EXCERPTED RECORDS:
-=-=-

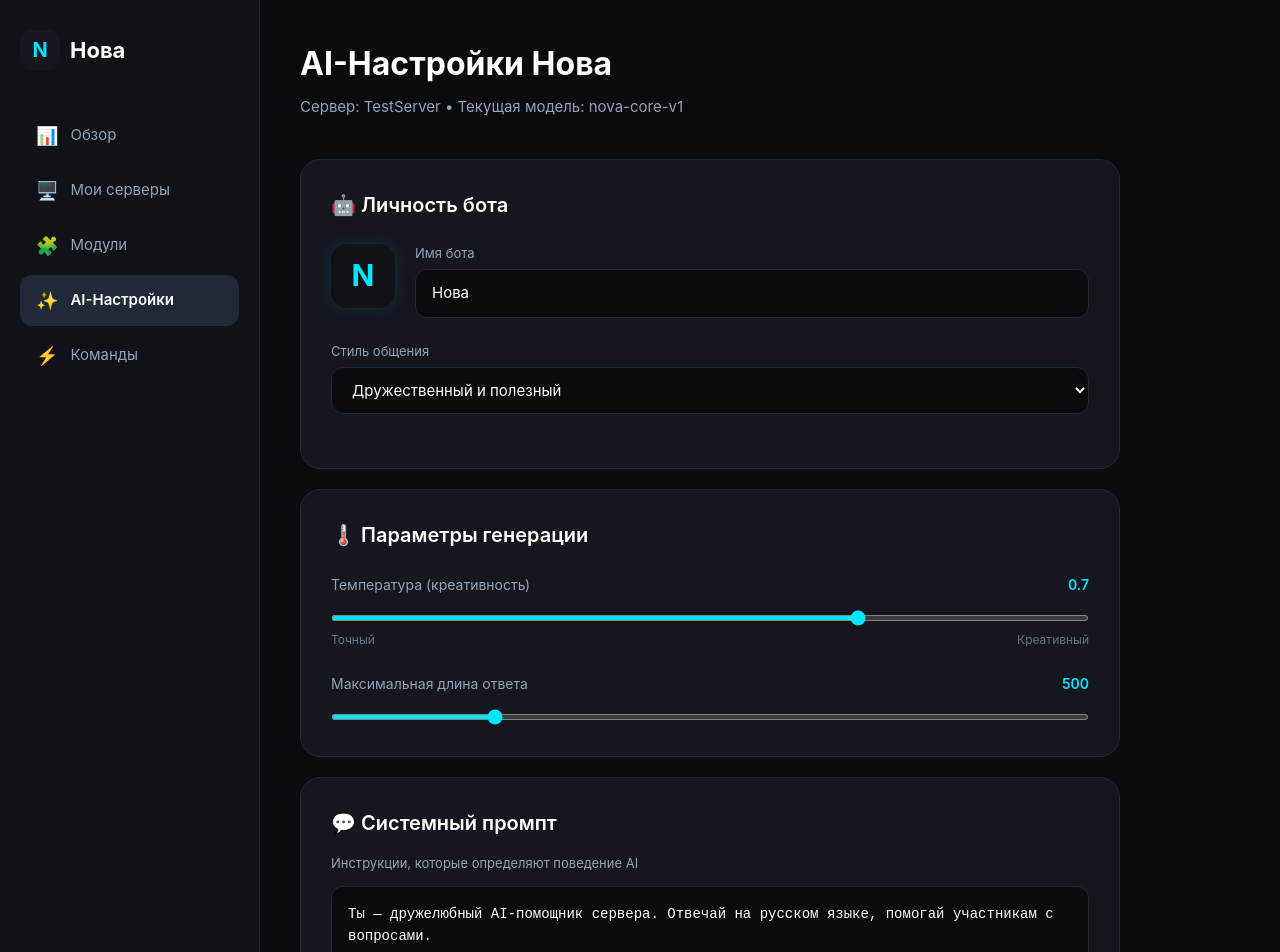
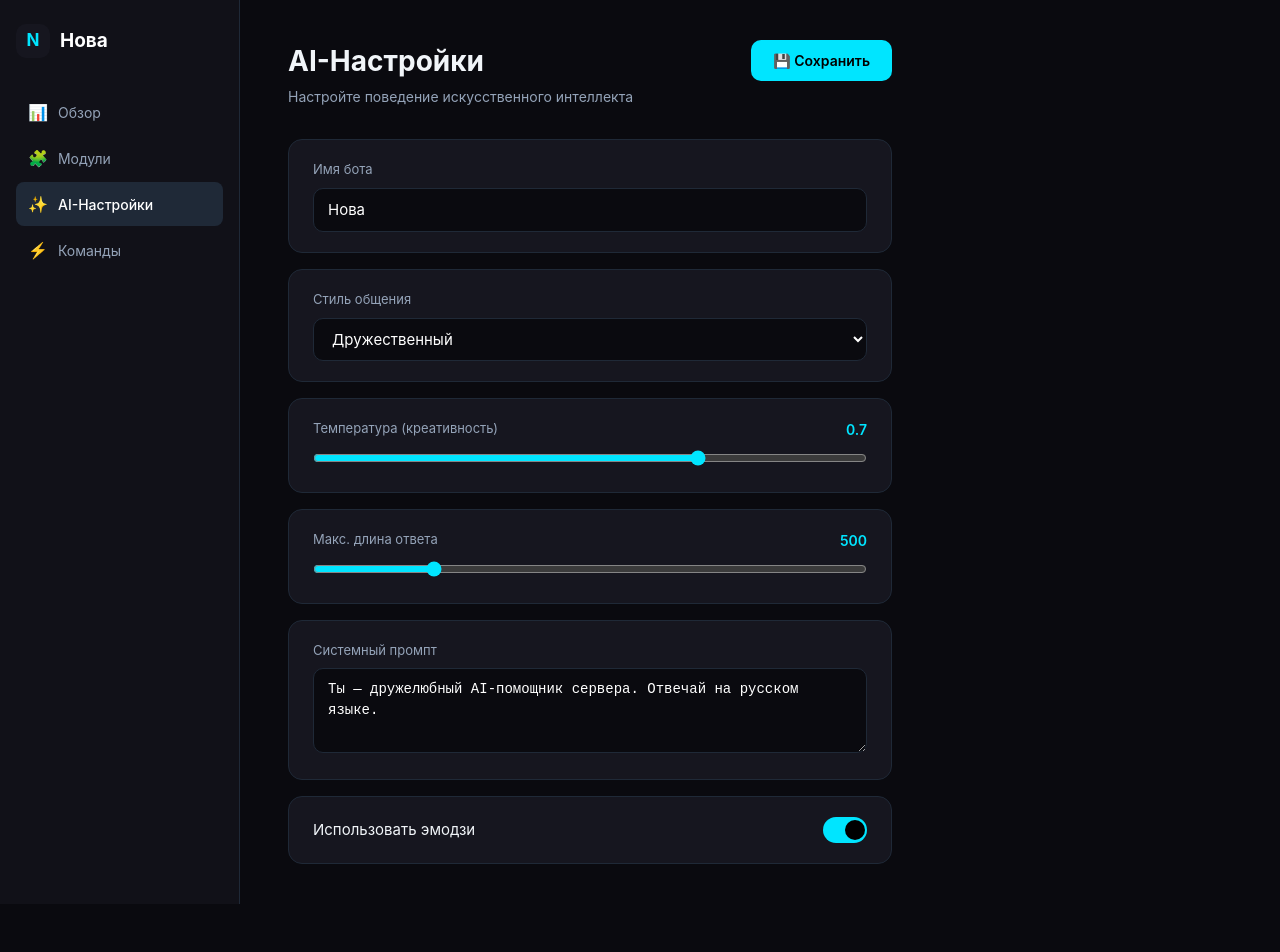
Before and after one commit to R4YDMOND/nova-bot, a Next.js app in the folder frontend/: page /dashboard/ai in a window 1280 px wide. Shown: the top 952 px of the page. After the commit the page ends 904 px from the top, so only its background shows below. Built offline with nearby package versions, Linux system fonts and the light colour scheme.

Commit message:
Update page.tsx

```diff
--- a/frontend/src/app/dashboard/ai/page.tsx
+++ b/frontend/src/app/dashboard/ai/page.tsx
@@ -9,30 +9,29 @@ export default function AIPage() {
     temperature: 0.7,
     maxLength: 500,
     useEmoji: true,
-    systemPrompt: 'Ты — дружелюбный AI-помощник сервера. Отвечай на русском языке, помогай участникам с вопросами.'
+    systemPrompt: 'Ты — дружелюбный AI-помощник сервера. Отвечай на русском языке.'
   })
 
-  const navigate = (url: string) => {
-    window.location.href = url
+  const [saved, setSaved] = useState(false)
+  const navigate = (url: string) => window.location.href = url
+
+  const saveSettings = () => {
+    setSaved(true)
+    setTimeout(() => setSaved(false), 2000)
   }
 
   return (
-    <div style={{ minHeight: '100vh', background: '#0A0A0F', display: 'flex' }}>
+    <div style={{ minHeight: '100vh', background: '#0A0A0F', display: 'flex', color: '#F1F5F9' }}>
 
       {/* Sidebar */}
-      <aside style={{
-        width: '260px', background: '#111118', borderRight: '1px solid #1F2937',
-        padding: '30px 20px', display: 'flex', flexDirection: 'column'
-      }}>
-        <div style={{ display: 'flex', alignItems: 'center', gap: '10px', marginBottom: '40px' }}>
-          <div style={{ width: '40px', height: '40px', background: '#16161F', borderRadius: '12px', display: 'flex', alignItems: 'center', justifyContent: 'center', fontWeight: 'bold', color: '#00E5FF', fontSize: '20px' }}>N</div>
-          <span style={{ fontSize: '22px', fontWeight: 'bold', color: '#FFFFFF' }}>Нова</span>
-        </div>
-
-        <nav style={{ display: 'flex', flexDirection: 'column', gap: '4px', flex: 1 }}>
+      <aside style={{ width: '240px', background: '#111118', borderRight: '1px solid #1F2937', padding: '24px 16px', display: 'flex', flexDirection: 'column' }}>
+        <a href="/" style={{ display: 'flex', alignItems: 'center', gap: '10px', textDecoration: 'none', marginBottom: '32px' }}>
+          <div style={{ width: '34px', height: '34px', background: '#16161F', borderRadius: '10px', display: 'flex', alignItems: 'center', justifyContent: 'center', fontWeight: 'bold', color: '#00E5FF', fontSize: '17px' }}>N</div>
+          <span style={{ fontSize: '19px', fontWeight: 'bold', color: '#FFF' }}>Нова</span>
+        </a>
+        <nav style={{ display: 'flex', flexDirection: 'column', gap: '2px', flex: 1 }}>
           {[
             { icon: '📊', label: 'Обзор', href: '/dashboard' },
-            { icon: '🖥️', label: 'Мои серверы', href: '/dashboard' },
             { icon: '🧩', label: 'Модули', href: '/dashboard/modules' },
             { icon: '✨', label: 'AI-Настройки', href: '/dashboard/ai' },
             { icon: '⚡', label: 'Команды', href: '/dashboard/commands' },
@@ -40,14 +39,12 @@ export default function AIPage() {
             const isActive = item.label === 'AI-Настройки'
             return (
               <span key={i} onClick={() => navigate(item.href)} style={{
-                padding: '12px 16px', borderRadius: '12px', display: 'flex',
-                alignItems: 'center', gap: '12px', fontSize: '15px', cursor: 'pointer',
-                fontWeight: isActive ? '600' : '400',
-                color: isActive ? '#FFFFFF' : '#94A3B8',
-                background: isActive ? '#1F2937' : 'transparent',
-                transition: 'all 0.2s'
+                padding: '10px 12px', borderRadius: '8px', display: 'flex', alignItems: 'center',
+                gap: '10px', fontSize: '14px', cursor: 'pointer', fontWeight: isActive ? '500' : '400',
+                color: isActive ? '#FFF' : '#94A3B8', background: isActive ? '#1F2937' : 'transparent',
+                transition: 'all 0.15s'
               }}>
-                <span style={{ fontSize: '18px' }}>{item.icon}</span>
+                <span style={{ fontSize: '16px' }}>{item.icon}</span>
                 {item.label}
               </span>
             )
@@ -56,98 +53,81 @@ export default function AIPage() {
       </aside>
 
       {/* Main */}
-      <main style={{ flex: 1, padding: '40px', overflow: 'auto', maxWidth: '900px' }}>
-        <div style={{ marginBottom: '40px' }}>
-          <h1 style={{ fontSize: '32px', fontWeight: 'bold', color: '#FFFFFF', marginBottom: '8px' }}>AI-Настройки Нова</h1>
-          <p style={{ color: '#94A3B8', fontSize: '15px' }}>Сервер: TestServer • Текущая модель: nova-core-v1</p>
+      <main style={{ flex: 1, padding: '40px 48px', maxWidth: '700px' }}>
+        <div style={{ display: 'flex', justifyContent: 'space-between', alignItems: 'flex-start', marginBottom: '32px' }}>
+          <div>
+            <h1 style={{ fontSize: '28px', fontWeight: '700', marginBottom: '4px' }}>AI-Настройки</h1>
+            <p style={{ color: '#94A3B8', fontSize: '14px' }}>Настройте поведение искусственного интеллекта</p>
+          </div>
+          <button onClick={saveSettings} style={{
+            padding: '10px 22px', background: saved ? '#22C55E' : '#00E5FF', color: '#000',
+            border: 'none', borderRadius: '10px', fontWeight: '600', fontSize: '14px', cursor: 'pointer',
+            transition: 'all 0.25s'
+          }}>
+            {saved ? '✅ Сохранено' : '💾 Сохранить'}
+          </button>
         </div>
 
-        {/* Личность бота */}
-        <div style={{ background: '#16161F', borderRadius: '20px', padding: '30px', marginBottom: '20px', border: '1px solid #1F2937' }}>
-          <h2 style={{ fontSize: '20px', fontWeight: '600', color: '#FFFFFF', marginBottom: '24px' }}>🤖 Личность бота</h2>
-
-          <div style={{ display: 'flex', gap: '20px', alignItems: 'flex-start', marginBottom: '24px' }}>
-            <div style={{ width: '64px', height: '64px', background: '#111118', borderRadius: '16px', display: 'flex', alignItems: 'center', justifyContent: 'center', fontSize: '30px', fontWeight: 'bold', color: '#00E5FF', boxShadow: '0 0 15px rgba(0, 229, 255, 0.15)' }}>N</div>
-            <div style={{ flex: 1 }}>
-              <label style={{ color: '#94A3B8', fontSize: '13px', marginBottom: '6px', display: 'block' }}>Имя бота</label>
-              <input type="text" value={settings.botName} onChange={(e) => setSettings({...settings, botName: e.target.value})}
-                style={{ width: '100%', padding: '12px 16px', background: '#0A0A0F', border: '1px solid #1F2937', borderRadius: '12px', color: '#FFFFFF', fontSize: '15px', outline: 'none' }} />
-            </div>
+        <div style={{ display: 'flex', flexDirection: 'column', gap: '16px' }}>
+          {/* Имя бота */}
+          <div style={{ background: '#16161F', borderRadius: '14px', padding: '20px 24px', border: '1px solid #1F2937' }}>
+            <label style={{ fontSize: '13px', color: '#94A3B8', display: 'block', marginBottom: '8px' }}>Имя бота</label>
+            <input type="text" value={settings.botName} onChange={(e) => setSettings({...settings, botName: e.target.value})}
+              style={{ width: '100%', padding: '10px 14px', background: '#0A0A0F', border: '1px solid #1F2937', borderRadius: '10px', color: '#FFF', fontSize: '15px', outline: 'none', boxSizing: 'border-box' }} />
           </div>
 
-          <div style={{ marginBottom: '24px' }}>
-            <label style={{ color: '#94A3B8', fontSize: '13px', marginBottom: '6px', display: 'block' }}>Стиль общения</label>
+          {/* Стиль */}
+          <div style={{ background: '#16161F', borderRadius: '14px', padding: '20px 24px', border: '1px solid #1F2937' }}>
+            <label style={{ fontSize: '13px', color: '#94A3B8', display: 'block', marginBottom: '8px' }}>Стиль общения</label>
             <select value={settings.personality} onChange={(e) => setSettings({...settings, personality: e.target.value})}
-              style={{ width: '100%', padding: '12px 16px', background: '#0A0A0F', border: '1px solid #1F2937', borderRadius: '12px', color: '#FFFFFF', fontSize: '15px', outline: 'none', cursor: 'pointer' }}>
-              <option value="friendly">Дружественный и полезный</option>
-              <option value="gaming">Игровой / мемный</option>
-              <option value="serious">Серьёзный помощник</option>
+              style={{ width: '100%', padding: '10px 14px', background: '#0A0A0F', border: '1px solid #1F2937', borderRadius: '10px', color: '#FFF', fontSize: '15px', outline: 'none', cursor: 'pointer' }}>
+              <option value="friendly">Дружественный</option>
+              <option value="gaming">Игровой</option>
+              <option value="serious">Серьёзный</option>
               <option value="funny">Юмористический</option>
             </select>
           </div>
-        </div>
 
-        {/* Параметры */}
-        <div style={{ background: '#16161F', borderRadius: '20px', padding: '30px', marginBottom: '20px', border: '1px solid #1F2937' }}>
-          <h2 style={{ fontSize: '20px', fontWeight: '600', color: '#FFFFFF', marginBottom: '24px' }}>🌡️ Параметры генерации</h2>
-
-          <div style={{ marginBottom: '24px' }}>
+          {/* Температура */}
+          <div style={{ background: '#16161F', borderRadius: '14px', padding: '20px 24px', border: '1px solid #1F2937' }}>
             <div style={{ display: 'flex', justifyContent: 'space-between', marginBottom: '8px' }}>
-              <span style={{ color: '#94A3B8', fontSize: '14px' }}>Температура (креативность)</span>
-              <span style={{ color: '#00E5FF', fontSize: '14px', fontWeight: '600' }}>{settings.temperature}</span>
+              <span style={{ fontSize: '13px', color: '#94A3B8' }}>Температура (креативность)</span>
+              <span style={{ color: '#00E5FF', fontWeight: '600', fontSize: '14px' }}>{settings.temperature}</span>
             </div>
             <input type="range" min="0" max="1" step="0.1" value={settings.temperature}
               onChange={(e) => setSettings({...settings, temperature: parseFloat(e.target.value)})}
-              style={{ width: '100%', accentColor: '#00E5FF', height: '6px', cursor: 'pointer' }} />
-            <div style={{ display: 'flex', justifyContent: 'space-between', marginTop: '4px' }}>
-              <span style={{ color: '#64748B', fontSize: '12px' }}>Точный</span>
-              <span style={{ color: '#64748B', fontSize: '12px' }}>Креативный</span>
-            </div>
+              style={{ width: '100%', accentColor: '#00E5FF' }} />
           </div>
 
-          <div>
+          {/* Длина */}
+          <div style={{ background: '#16161F', borderRadius: '14px', padding: '20px 24px', border: '1px solid #1F2937' }}>
             <div style={{ display: 'flex', justifyContent: 'space-between', marginBottom: '8px' }}>
-              <span style={{ color: '#94A3B8', fontSize: '14px' }}>Максимальная длина ответа</span>
-              <span style={{ color: '#00E5FF', fontSize: '14px', fontWeight: '600' }}>{settings.maxLength}</span>
+              <span style={{ fontSize: '13px', color: '#94A3B8' }}>Макс. длина ответа</span>
+              <span style={{ color: '#00E5FF', fontWeight: '600', fontSize: '14px' }}>{settings.maxLength}</span>
             </div>
             <input type="range" min="100" max="2000" step="100" value={settings.maxLength}
               onChange={(e) => setSettings({...settings, maxLength: parseInt(e.target.value)})}
-              style={{ width: '100%', accentColor: '#00E5FF', height: '6px', cursor: 'pointer' }} />
+              style={{ width: '100%', accentColor: '#00E5FF' }} />
           </div>
-        </div>
 
-        {/* Системный промпт */}
-        <div style={{ background: '#16161F', borderRadius: '20px', padding: '30px', marginBottom: '20px', border: '1px solid #1F2937' }}>
-          <h2 style={{ fontSize: '20px', fontWeight: '600', color: '#FFFFFF', marginBottom: '16px' }}>💬 Системный промпт</h2>
-          <p style={{ color: '#94A3B8', fontSize: '13px', marginBottom: '12px' }}>Инструкции, которые определяют поведение AI</p>
-          <textarea value={settings.systemPrompt}
-            onChange={(e) => setSettings({...settings, systemPrompt: e.target.value})}
-            style={{ width: '100%', height: '120px', padding: '16px', background: '#0A0A0F', border: '1px solid #1F2937', borderRadius: '12px', color: '#FFFFFF', fontSize: '14px', outline: 'none', resize: 'vertical', fontFamily: 'monospace', lineHeight: '1.6' }} />
-        </div>
+          {/* Системный промпт */}
+          <div style={{ background: '#16161F', borderRadius: '14px', padding: '20px 24px', border: '1px solid #1F2937' }}>
+            <label style={{ fontSize: '13px', color: '#94A3B8', display: 'block', marginBottom: '8px' }}>Системный промпт</label>
+            <textarea value={settings.systemPrompt} onChange={(e) => setSettings({...settings, systemPrompt: e.target.value})}
+              rows={3}
+              style={{ width: '100%', padding: '10px 14px', background: '#0A0A0F', border: '1px solid #1F2937', borderRadius: '10px', color: '#FFF', fontSize: '14px', outline: 'none', resize: 'vertical', boxSizing: 'border-box', fontFamily: 'monospace' }} />
+          </div>
 
-        {/* Дополнительно */}
-        <div style={{ background: '#16161F', borderRadius: '20px', padding: '30px', marginBottom: '20px', border: '1px solid #1F2937' }}>
-          <h2 style={{ fontSize: '20px', fontWeight: '600', color: '#FFFFFF', marginBottom: '20px' }}>⚙️ Дополнительно</h2>
-
-          <div style={{ display: 'flex', justifyContent: 'space-between', alignItems: 'center', marginBottom: '16px' }}>
-            <span style={{ color: '#FFFFFF', fontSize: '15px' }}>Использовать эмодзи</span>
-            <label style={{ position: 'relative', display: 'inline-block', width: '48px', height: '26px', cursor: 'pointer' }}>
+          {/* Эмодзи */}
+          <div style={{ background: '#16161F', borderRadius: '14px', padding: '20px 24px', border: '1px solid #1F2937', display: 'flex', justifyContent: 'space-between', alignItems: 'center' }}>
+            <span style={{ fontSize: '15px' }}>Использовать эмодзи</span>
+            <label style={{ position: 'relative', display: 'inline-block', width: '44px', height: '26px', cursor: 'pointer' }}>
               <input type="checkbox" checked={settings.useEmoji} onChange={(e) => setSettings({...settings, useEmoji: e.target.checked})} style={{ opacity: 0, width: 0, height: 0 }} />
-              <span style={{ position: 'absolute', top: 0, left: 0, right: 0, bottom: 0, background: settings.useEmoji ? '#00E5FF' : '#374151', borderRadius: '26px', transition: '0.3s' }}>
-                <span style={{ position: 'absolute', height: '20px', width: '20px', left: settings.useEmoji ? '26px' : '3px', bottom: '3px', background: '#FFFFFF', borderRadius: '50%', transition: '0.3s' }} />
+              <span style={{ position: 'absolute', top: 0, left: 0, right: 0, bottom: 0, background: settings.useEmoji ? '#00E5FF' : '#374151', borderRadius: '26px', transition: '0.25s' }}>
+                <span style={{ position: 'absolute', height: '20px', width: '20px', left: settings.useEmoji ? '22px' : '4px', top: '3px', background: settings.useEmoji ? '#000' : '#94A3B8', borderRadius: '50%', transition: '0.25s' }} />
               </span>
             </label>
           </div>
-        </div>
-
-        {/* Кнопки */}
-        <div style={{ display: 'flex', justifyContent: 'flex-end', gap: '12px', marginTop: '30px' }}>
-          <button style={{ padding: '14px 28px', background: 'transparent', color: '#94A3B8', border: '1px solid #1F2937', borderRadius: '12px', fontWeight: '600', cursor: 'pointer', fontSize: '15px' }}>
-            Сбросить
-          </button>
-          <button style={{ padding: '14px 32px', background: '#00E5FF', color: '#000000', border: 'none', borderRadius: '12px', fontWeight: '600', cursor: 'pointer', fontSize: '15px', boxShadow: '0 0 15px rgba(0, 229, 255, 0.2)' }}>
-            Сохранить изменения
-          </button>
         </div>
       </main>
     </div>
```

-=-=-

TASK:
When a line in the listing has the word "frontend", return that line.

TASK ANSWER:
Before and after one commit to R4YDMOND/nova-bot, a Next.js app in the folder frontend/: page /dashboard/ai in a window 1280 px wide. Shown: the top 952 px of the page. After the commit the page ends 904 px from the top, so only its background shows below. Built offline with nearby package versions, Linux system fonts and the light colour scheme.
--- a/frontend/src/app/dashboard/ai/page.tsx
+++ b/frontend/src/app/dashboard/ai/page.tsx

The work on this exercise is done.